As long as the rain and the gloom that obliterated the entire second day of the second Test here yesterday relents, an improbable statistical record is likely to be established before the weekend is out. It is one that confirms, yet again, the contrasts and the variety that make cricket such a great and fascinating game.
When he finally gets to bat on a pitch he knows well from his two seasons with English county, Durham, Shivnarine Chanderpaul needs 35 runs to pass Viv Richards' 8540 and become second only to Brian Lara, with his distant 11,912, as West Indies' highest scorer in Tests.
Their figures are so similar as to be almost identical yet, in every other way, Chanderpaul and Richards are polar opposites. If Richards, by the additional weight of personality and influence, rates far higher on the list of all-time greats, Chanderpaul's role in his 14 years in the West Indies team cannot be underestimated.
This is Chanderpaul's 121st Test, the same number as Richards. His present average is 49.45. Richards' was 50.23. There are 21 hundreds to Chanderpaul's name. Richards had 24 when his career ended at the Oval in London in 1991 after 17 years. The one major numerical disparity is in the innings played (Chanderpaul's 204 to Richards' 182) with the corresponding not out stars against their names (Chanderpaul's 32 to Richards' 12).

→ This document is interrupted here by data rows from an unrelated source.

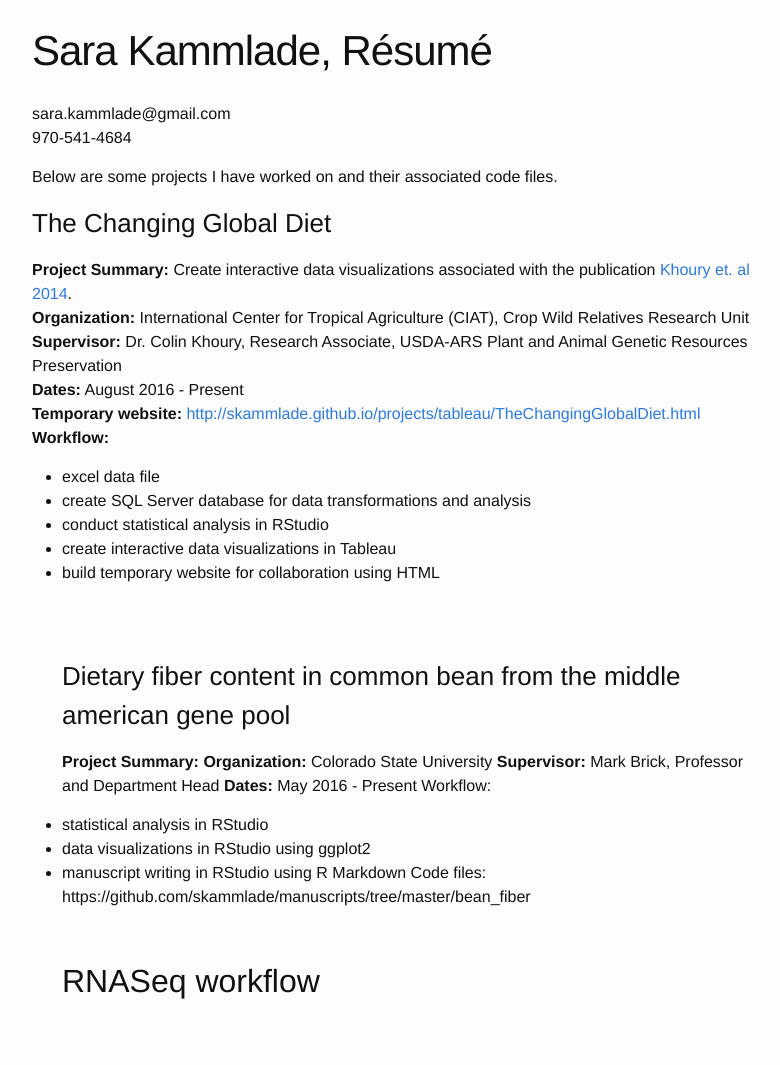
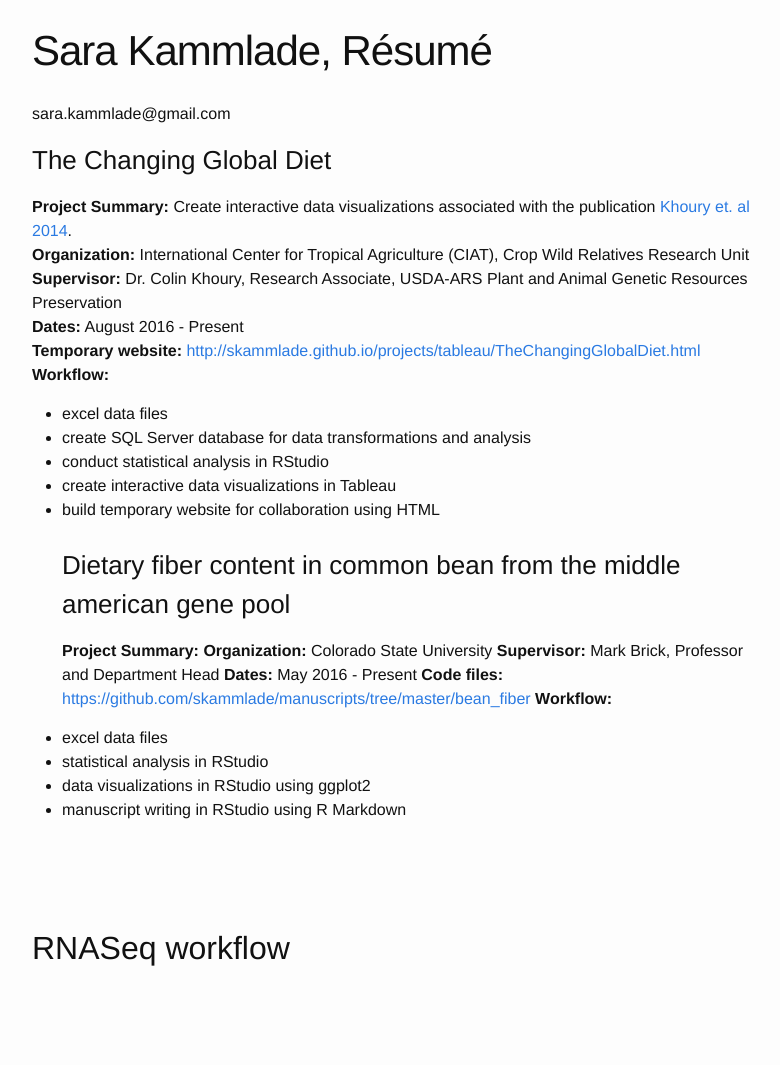
Before and after one commit to stevensotelo/skammlade.github.io, a Jekyll site: the page built from resume.markdown, in a window 1280 px wide. Shown: the whole page, without its empty margins (238-1018 px from the left). Built offline with Jekyll 4.4.1, drawn with Linux system fonts in a browser that asks for light colours; after the commit the page ends 1032 px from its top, so only the background shows below that.

Commit message:
formatting

```diff
--- a/resume.markdown
+++ b/resume.markdown
@@ -4,9 +4,6 @@ title: Sara Kammlade, Résumé
 permalink: /resume/
 ---
 sara.kammlade@gmail.com
-970-541-4684
-
-Below are some projects I have worked on and their associated code files.
 
 ### The Changing Global Diet
 **Project Summary:**  Create interactive data visualizations associated with the publication [Khoury et. al 2014](http://dx.doi.org/10.1073/pnas.1313490111).
@@ -15,24 +12,25 @@ Below are some projects I have worked on and their associated code files.
 **Dates:** August 2016 - Present
 **Temporary website:** [http://skammlade.github.io/projects/tableau/TheChangingGlobalDiet.html](http://skammlade.github.io/projects/tableau/TheChangingGlobalDiet.html)
 **Workflow:**
-* excel data file
+
+* excel data files
 * create SQL Server database for data transformations and analysis
 * conduct statistical analysis in RStudio
 * create interactive data visualizations in Tableau
 * build temporary website for collaboration using HTML
-<br/>
-<br/>
 <br/>
 ### Dietary fiber content in common bean from the middle american gene pool
 **Project Summary:**
 **Organization:** Colorado State University
 **Supervisor:** Mark Brick, Professor and Department Head
 **Dates:** May 2016 - Present
-Workflow:
+**Code files:** [https://github.com/skammlade/manuscripts/tree/master/bean_fiber](https://github.com/skammlade/manuscripts/tree/master/bean_fiber)
+**Workflow:**
+* excel data files
 * statistical analysis in RStudio
 * data visualizations in RStudio using ggplot2
 * manuscript writing in RStudio using R Markdown
-Code files: https://github.com/skammlade/manuscripts/tree/master/bean_fiber
+
 <br/>
 <br/>
 <br/>
```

Such a detail has opened Chanderpaul to the charge of selfishness, an unjust judgment that disregards his middle-order position in an increasingly fragile batting order that he has repeatedly rescued from collapse. There the numerical parallels end, to be replaced by the glaring contrasts in other areas.
Chanderpaul, a Guyanese of east Indian descent from a small fishing village, is the frail, introverted left-hander with the weird stance and limited strokeplay who has accumulated his runs with the patience of Job. No one in Test history has gone unbeaten between innings as long and as many times; few have paid so diligent and exhaustive attention to practice. The glint in his eyes and the strength of his resolve in crisis has earned him the nickname "Tiger".
Richards, a proud black Antiguan from a cricketing background, had the physique, power and arrogance of a champion boxer. For a while, he was "Smokin' Joe", after his heavyweight favourite Joe Frazier, but "The Master Blaster" was more appropriate to his devastating method.
While Chanderpaul walks to the wicket with the misleading demeanour of a mourner in a funeral procession, Richards swaggered onto the ground as if he owned it. Chanderpaul was so focused on scoring runs that he was unsuited and uncomfortable in the captaincy that was thrust on him after one of Lara's departures. Richards, on the other hand, thrived in the post, the only West Indies captain not to lose a series at the helm. While Chanderpaul frustrates bowlers, Richards intimidated them.
Chanderpaul waits for the last moment to determine the appropriate shot to play, usually a careful push or deflection, just occasionally something a little more extravagant but always with his security uppermost in his mind. For Richards, the first option was ever attack. As the calypso king of his native Antigua, Shortshirt, put it: "No bowler holds a terror for Vivian Richards".
The opposite was the case. It was Richards who terrorised even his greatest opponents. Soon, Chanderpaul, in his unstated way, will take over Richards' tally of Test runs. It is an achievement that will please him, for runs are at the core of his cricket. It is, equally, an indication of his vital function in his time in West Indies cricket, in its way no less so than Richards' was.
Tony Cozier has written about and commentated on cricket in the Caribbean for nearly 50 years